I don't know how long I'd been asleep for, but when I woke up, I was fifty foot up in an oak. A clear, bright sun had come up through the tree line, covering everything with a fine, golden light. It was already autumn and the leaves were pretty much all down. From here, the effect of the leaves on the ground was stunning, like a vast cloth of copper running all over.
Dawn had come in under a heavy blanket of mist, which had already burned off. But steam was still rising up from the wet earth, the ground erupting with the sound of water writhing in the new warmth. I was in an oak on the edge of an area of older trees, which overlooked a small valley full of coppice; hazel and blackthorn and elder interspersed. This lower storey was visible now as network of fine hemispheres, all lit brilliantly with the early morning sun. And because of the mild weather, the hazel had recently flowered into tubular catkins. They hung in their thousands, like a cascade of green fire. My breath poured out in white clouds.

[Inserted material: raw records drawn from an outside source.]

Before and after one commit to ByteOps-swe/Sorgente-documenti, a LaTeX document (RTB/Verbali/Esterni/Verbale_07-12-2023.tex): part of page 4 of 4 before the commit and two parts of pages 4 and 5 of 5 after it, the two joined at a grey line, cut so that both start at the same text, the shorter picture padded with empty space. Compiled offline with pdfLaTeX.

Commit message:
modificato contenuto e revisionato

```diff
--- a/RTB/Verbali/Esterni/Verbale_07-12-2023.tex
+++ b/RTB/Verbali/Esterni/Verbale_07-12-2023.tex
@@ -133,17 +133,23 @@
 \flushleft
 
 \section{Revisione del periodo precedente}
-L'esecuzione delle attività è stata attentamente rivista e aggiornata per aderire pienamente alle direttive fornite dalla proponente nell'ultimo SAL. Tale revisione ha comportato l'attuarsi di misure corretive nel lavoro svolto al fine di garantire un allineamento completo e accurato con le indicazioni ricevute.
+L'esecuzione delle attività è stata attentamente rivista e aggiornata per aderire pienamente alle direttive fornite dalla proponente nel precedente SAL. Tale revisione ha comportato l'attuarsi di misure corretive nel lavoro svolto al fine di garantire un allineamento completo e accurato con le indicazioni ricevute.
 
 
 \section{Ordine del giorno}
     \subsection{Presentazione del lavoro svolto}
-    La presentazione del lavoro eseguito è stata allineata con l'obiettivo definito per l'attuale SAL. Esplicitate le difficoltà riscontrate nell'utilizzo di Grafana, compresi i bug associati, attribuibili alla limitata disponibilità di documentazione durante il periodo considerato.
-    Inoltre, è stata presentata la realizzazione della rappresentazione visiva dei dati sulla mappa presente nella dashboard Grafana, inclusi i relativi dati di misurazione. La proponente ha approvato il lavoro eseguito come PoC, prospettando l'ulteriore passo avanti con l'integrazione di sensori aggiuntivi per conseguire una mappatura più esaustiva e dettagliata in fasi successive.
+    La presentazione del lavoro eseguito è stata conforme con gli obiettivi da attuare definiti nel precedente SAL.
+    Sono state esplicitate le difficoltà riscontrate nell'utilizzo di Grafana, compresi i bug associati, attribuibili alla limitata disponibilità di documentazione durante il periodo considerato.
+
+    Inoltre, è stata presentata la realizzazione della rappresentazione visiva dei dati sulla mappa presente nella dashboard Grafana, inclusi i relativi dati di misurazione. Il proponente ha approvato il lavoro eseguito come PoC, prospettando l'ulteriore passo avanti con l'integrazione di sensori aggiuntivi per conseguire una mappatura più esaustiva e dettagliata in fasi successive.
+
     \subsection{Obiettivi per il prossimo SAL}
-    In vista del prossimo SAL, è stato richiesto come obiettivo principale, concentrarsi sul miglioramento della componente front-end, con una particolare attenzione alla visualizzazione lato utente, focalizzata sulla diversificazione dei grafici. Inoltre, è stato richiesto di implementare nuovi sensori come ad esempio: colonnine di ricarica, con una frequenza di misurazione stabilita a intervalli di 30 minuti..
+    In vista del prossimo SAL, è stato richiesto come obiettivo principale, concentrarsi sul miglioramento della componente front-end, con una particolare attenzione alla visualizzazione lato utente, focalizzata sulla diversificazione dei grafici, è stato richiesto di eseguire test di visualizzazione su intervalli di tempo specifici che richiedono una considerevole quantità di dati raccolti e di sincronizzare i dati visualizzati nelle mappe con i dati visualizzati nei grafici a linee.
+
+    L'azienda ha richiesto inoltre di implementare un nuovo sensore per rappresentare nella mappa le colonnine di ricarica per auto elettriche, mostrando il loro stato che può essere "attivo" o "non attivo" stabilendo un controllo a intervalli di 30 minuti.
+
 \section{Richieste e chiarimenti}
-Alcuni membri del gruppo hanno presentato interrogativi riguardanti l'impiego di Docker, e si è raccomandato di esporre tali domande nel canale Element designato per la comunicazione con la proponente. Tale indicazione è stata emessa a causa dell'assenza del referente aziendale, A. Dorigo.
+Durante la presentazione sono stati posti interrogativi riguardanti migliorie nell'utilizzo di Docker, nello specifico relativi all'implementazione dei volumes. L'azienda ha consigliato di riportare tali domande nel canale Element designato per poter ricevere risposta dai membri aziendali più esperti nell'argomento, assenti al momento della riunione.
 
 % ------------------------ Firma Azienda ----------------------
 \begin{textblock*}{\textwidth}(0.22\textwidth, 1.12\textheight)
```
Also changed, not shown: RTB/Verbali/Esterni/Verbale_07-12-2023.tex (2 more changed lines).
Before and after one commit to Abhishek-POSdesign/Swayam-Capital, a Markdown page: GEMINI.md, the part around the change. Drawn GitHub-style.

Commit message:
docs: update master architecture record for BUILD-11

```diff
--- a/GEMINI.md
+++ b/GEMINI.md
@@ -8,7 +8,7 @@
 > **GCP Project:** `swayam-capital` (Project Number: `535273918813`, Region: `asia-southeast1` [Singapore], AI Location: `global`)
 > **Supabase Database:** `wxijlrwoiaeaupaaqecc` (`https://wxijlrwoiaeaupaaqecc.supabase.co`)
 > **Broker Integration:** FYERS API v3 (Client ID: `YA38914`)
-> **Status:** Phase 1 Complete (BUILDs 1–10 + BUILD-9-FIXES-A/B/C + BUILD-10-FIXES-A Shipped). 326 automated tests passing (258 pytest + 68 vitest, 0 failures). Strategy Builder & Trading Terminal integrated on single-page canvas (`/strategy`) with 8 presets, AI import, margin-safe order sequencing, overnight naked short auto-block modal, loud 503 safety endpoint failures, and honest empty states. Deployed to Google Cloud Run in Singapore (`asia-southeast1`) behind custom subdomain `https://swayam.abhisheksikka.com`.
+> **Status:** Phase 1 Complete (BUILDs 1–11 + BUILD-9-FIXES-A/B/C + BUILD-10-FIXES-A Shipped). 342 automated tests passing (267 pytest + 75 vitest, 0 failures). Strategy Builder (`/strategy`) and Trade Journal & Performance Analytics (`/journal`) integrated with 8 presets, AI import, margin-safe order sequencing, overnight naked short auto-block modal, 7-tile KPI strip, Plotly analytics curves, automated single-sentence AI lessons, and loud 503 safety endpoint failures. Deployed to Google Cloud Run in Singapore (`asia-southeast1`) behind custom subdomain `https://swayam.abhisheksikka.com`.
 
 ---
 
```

It had been my first night in a tree and I'd slept in a hammock. Between one thing and another, I'd had the distinct feeling of being on a boat. Drifting off, I could feel the movement of the tree in the wind, a circular roll around the main mast of the trunk. And it was impossible not to be aware of the distance between my back and the forest floor. In the middle of the night, I'd been woken by the sound of creatures scuffling in the leaf litter beneath me.
I'd kept my sleeping bag half unzipped so I could stay 'clipped on'; the umbilical cow's tail of my climbing harness winding out and securing me to a separate loop of rope tied to a branch. Sleeping in your harness isn't much fun though, so the next day I pulled up two sheets of corrugated iron and wedged them against the framework of the treehouse to form a safe, windproof corner. The house was still the barest of frames; two levels of four-by-two timber lashed in a rectangle around the trunk. Two plywood boards helped form the floor, with a blue plastic tarp for the roof.
A man called Ed lived in the next tree along, connected by a rope walkway. Ed had red dreadlocks and a little methylated stove. Just after dawn, he'd start banging a tin pan with a spoon and I'd clamber over for tea and muesli. Getting up at dawn wasn't so bad as it was pushing November and the nights were getting long. But the muesli always tasted of meths.